▸ WHAT YOU WILL DO
Look through the material below and count the lines with the string "drawn". Report only the count.

▸ MATERIAL SHOWN
[Start of Attachment]

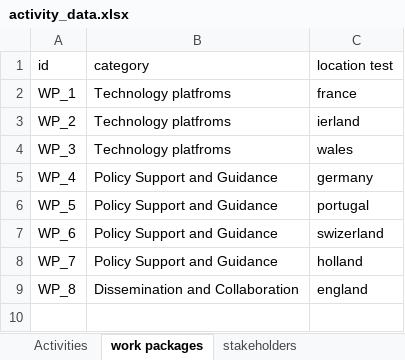
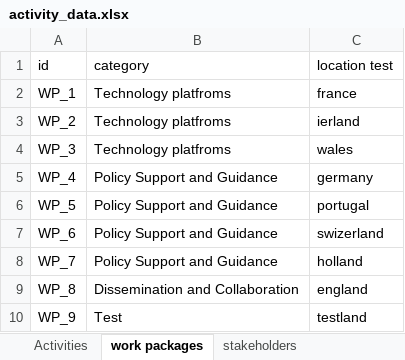
Before and after one commit to alexrigby/DUVis_v2, an Excel workbook: src/data/activity_data.xlsx, sheet work packages, drawn as a sheet; values as stored, in another font and other column widths than the file's, no borders; the diff names each change by its address in the sheet, - before the commit and + after, or states it on an @@ line.

```diff
--- a/src/data/activity_data.xlsx (sheet work packages)
+++ b/src/data/activity_data.xlsx (sheet work packages)
+row 10: WP_9 | Test | testland
```
Also changed, not shown: sheet Activities, 12 other files.
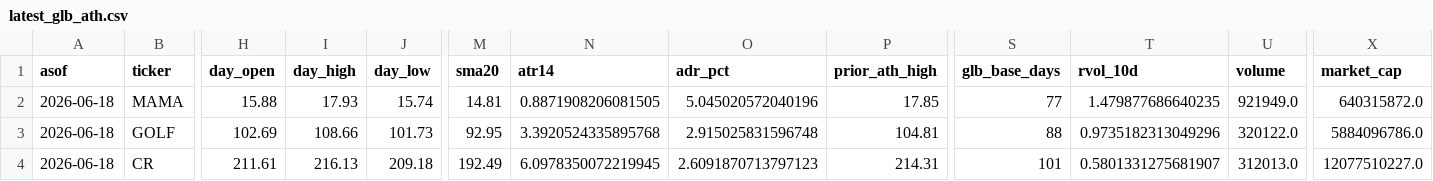
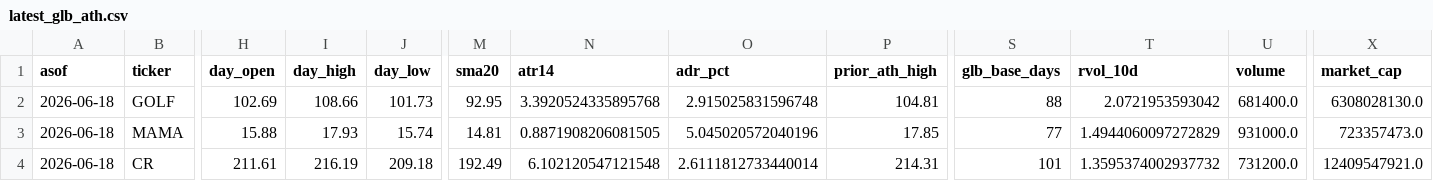
Before and after one commit to vmossini/radar-dashboard, a CSV file: latest_glb_ath.csv, drawn as a sheet; only a part is shown, gaps mark what is left out; removed rows and columns are numbered as before the commit, all else as after; rows hold the shown columns only; the diff names each change by its address in the sheet, - before the commit and + after, or states it on an @@ line.

```diff
--- a/latest_glb_ath.csv
+++ b/latest_glb_ath.csv
-row 2: 2026-06-18 | MAMA | 15.88 | 17.93 | 15.74 | 14.81 | 0.8871908206081505 | 5.045020572040196 | 17.85 | 77 | 1.479877686640235 | 921949.0 | 640315872.0
-T2 (rvol_10d): 0.9735182313049296
+T2 (rvol_10d): 2.0721953593042
-U2 (volume): 320122.0
+U2 (volume): 681400.0
-X2 (market_cap): 5884096786.0
+X2 (market_cap): 6308028130.0
+row 3: 2026-06-18 | MAMA | 15.88 | 17.93 | 15.74 | 14.81 | 0.8871908206081505 | 5.045020572040196 | 17.85 | 77 | 1.4944060097272829 | 931000.0 | 723357473.0
-I4 (day_high): 216.13
+I4 (day_high): 216.19
-N4 (atr14): 6.0978350072219945
+N4 (atr14): 6.102120547121548
-O4 (adr_pct): 2.6091870713797123
+O4 (adr_pct): 2.6111812733440014
-T4 (rvol_10d): 0.5801331275681907
+T4 (rvol_10d): 1.3595374002937732
-U4 (volume): 312013.0
+U4 (volume): 731200.0
-X4 (market_cap): 12077510227.0
+X4 (market_cap): 12409547921.0
```
Also changed, not shown: trade_agent_daily_metrics.csv, trade_agent_positions.csv, 2 other files.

[End of Attachment]

▸ ANSWER AREA
2